**** Information shown

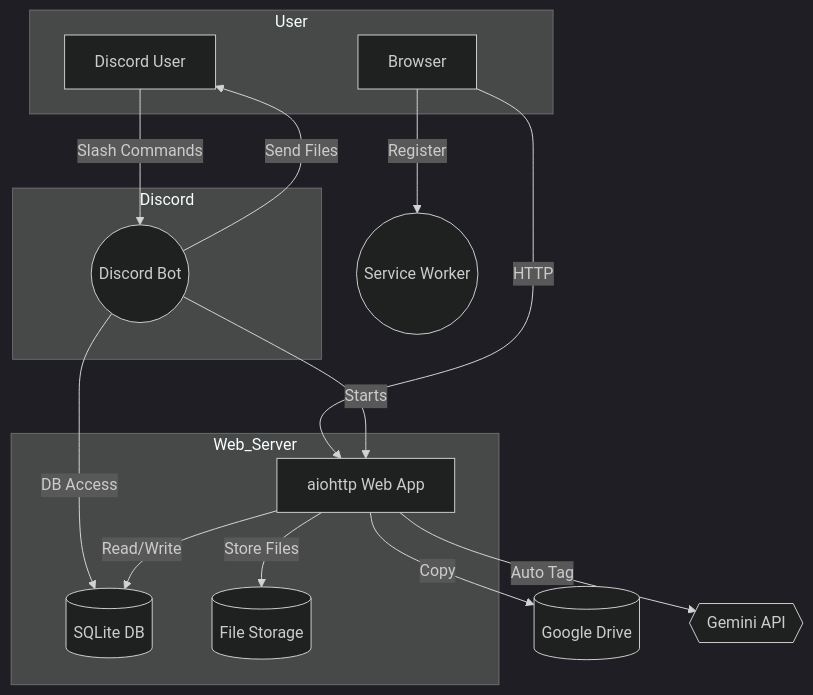
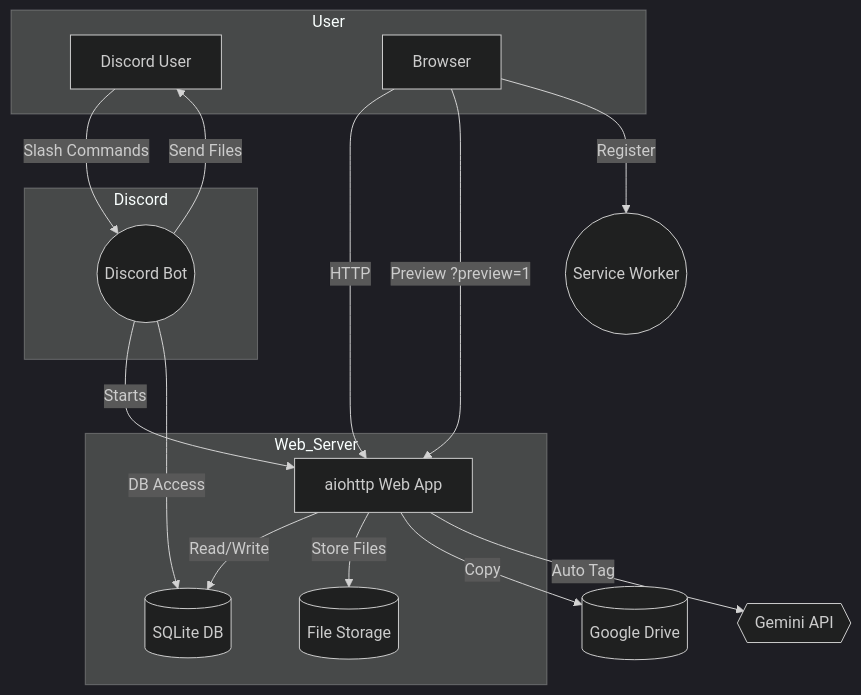
Before and after one commit to 5h1gerun/web_discord_server: the diagram in docs/architecture.mmd, drawn with Mermaid. The commit also changed 7 other files, not shown here.

```diff
--- a/docs/architecture.mmd
+++ b/docs/architecture.mmd
@@ -1,29 +1,30 @@
 %%{init: {'theme': 'dark'}}%%
 %% Web Discord Server System Overview
 graph TD
     subgraph User
         A[Discord User]
         B[Browser]
     end
     subgraph Discord
         Bot((Discord Bot))
     end
     subgraph Web_Server
         Web[aiohttp Web App]
         DB[(SQLite DB)]
         Files[(File Storage)]
     end
     SW((Service Worker))
     Drive[(Google Drive)]
     Gemini{{Gemini API}}
 
     A --"Slash Commands"--> Bot
     B --"HTTP"--> Web
+    B --"Preview ?preview=1"--> Web
     B --"Register"--> SW
     Bot --"Starts"--> Web
     Bot --"DB Access"--> DB
     Web --"Read/Write"--> DB
     Web --"Store Files"--> Files
     Web --"Copy"--> Drive
     Web --"Auto Tag"--> Gemini
     Bot --"Send Files"--> A
```
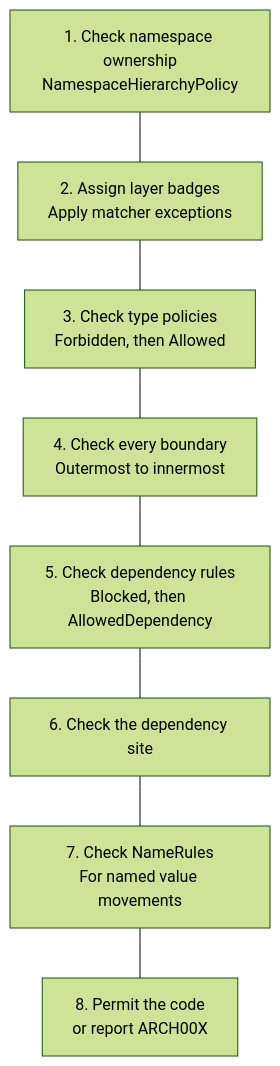
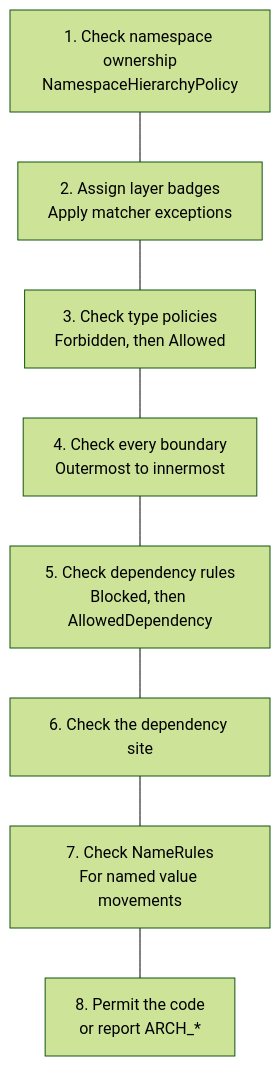
The diagram in docs/configuration/mental-model.md (RonSijm/RonSijm.AnaalIJzer), drawn with Mermaid (forest theme) before and after one commit. The commit also changed other lines of this file and 1190 other files, not shown here.

````diff
--- a/docs/configuration/mental-model.md
+++ b/docs/configuration/mental-model.md
@@ -81,19 +97,19 @@
 ```mermaid
 flowchart TD
     NamespaceOwnership["1. Check namespace ownership<br/>NamespaceHierarchyPolicy"]
     Classify["2. Assign layer badges<br/>Apply matcher exceptions"]
     TypePolicy["3. Check type policies<br/>Forbidden, then Allowed"]
     Boundaries["4. Check every boundary<br/>Outermost to innermost"]
     Edges["5. Check dependency rules<br/>Blocked, then AllowedDependency"]
     Sites["6. Check the dependency site"]
     Names["7. Check NameRules<br/>For named value movements"]
-    Result["8. Permit the code<br/>or report ARCH00X"]
+    Result["8. Permit the code<br/>or report ARCH_*"]
 
     NamespaceOwnership --- Classify
     Classify --- TypePolicy
     TypePolicy --- Boundaries
     Boundaries --- Edges
     Edges --- Sites
     Sites --- Names
     Names --- Result
 ```
````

********

▶ _Your assignment_:
Whatever pictures the entries contain, omit them, and write the rest out exactly.

▶ _Your solution_:
Before and after one commit to 5h1gerun/web_discord_server: the diagram in docs/architecture.mmd, drawn with Mermaid. The commit also changed 7 other files, not shown here.

```diff
--- a/docs/architecture.mmd
+++ b/docs/architecture.mmd
@@ -1,29 +1,30 @@
 %%{init: {'theme': 'dark'}}%%
 %% Web Discord Server System Overview
 graph TD
     subgraph User
         A[Discord User]
         B[Browser]
     end
     subgraph Discord
         Bot((Discord Bot))
     end
     subgraph Web_Server
         Web[aiohttp Web App]
         DB[(SQLite DB)]
         Files[(File Storage)]
     end
     SW((Service Worker))
     Drive[(Google Drive)]
     Gemini{{Gemini API}}
 
     A --"Slash Commands"--> Bot
     B --"HTTP"--> Web
+    B --"Preview ?preview=1"--> Web
     B --"Register"--> SW
     Bot --"Starts"--> Web
     Bot --"DB Access"--> DB
     Web --"Read/Write"--> DB
     Web --"Store Files"--> Files
     Web --"Copy"--> Drive
     Web --"Auto Tag"--> Gemini
     Bot --"Send Files"--> A
```
The diagram in docs/configuration/mental-model.md (RonSijm/RonSijm.AnaalIJzer), drawn with Mermaid (forest theme) before and after one commit. The commit also changed other lines of this file and 1190 other files, not shown here.

````diff
--- a/docs/configuration/mental-model.md
+++ b/docs/configuration/mental-model.md
@@ -81,19 +97,19 @@
 ```mermaid
 flowchart TD
     NamespaceOwnership["1. Check namespace ownership<br/>NamespaceHierarchyPolicy"]
     Classify["2. Assign layer badges<br/>Apply matcher exceptions"]
     TypePolicy["3. Check type policies<br/>Forbidden, then Allowed"]
     Boundaries["4. Check every boundary<br/>Outermost to innermost"]
     Edges["5. Check dependency rules<br/>Blocked, then AllowedDependency"]
     Sites["6. Check the dependency site"]
     Names["7. Check NameRules<br/>For named value movements"]
-    Result["8. Permit the code<br/>or report ARCH00X"]
+    Result["8. Permit the code<br/>or report ARCH_*"]
 
     NamespaceOwnership --- Classify
     Classify --- TypePolicy
     TypePolicy --- Boundaries
     Boundaries --- Edges
     Edges --- Sites
     Sites --- Names
     Names --- Result
 ```
````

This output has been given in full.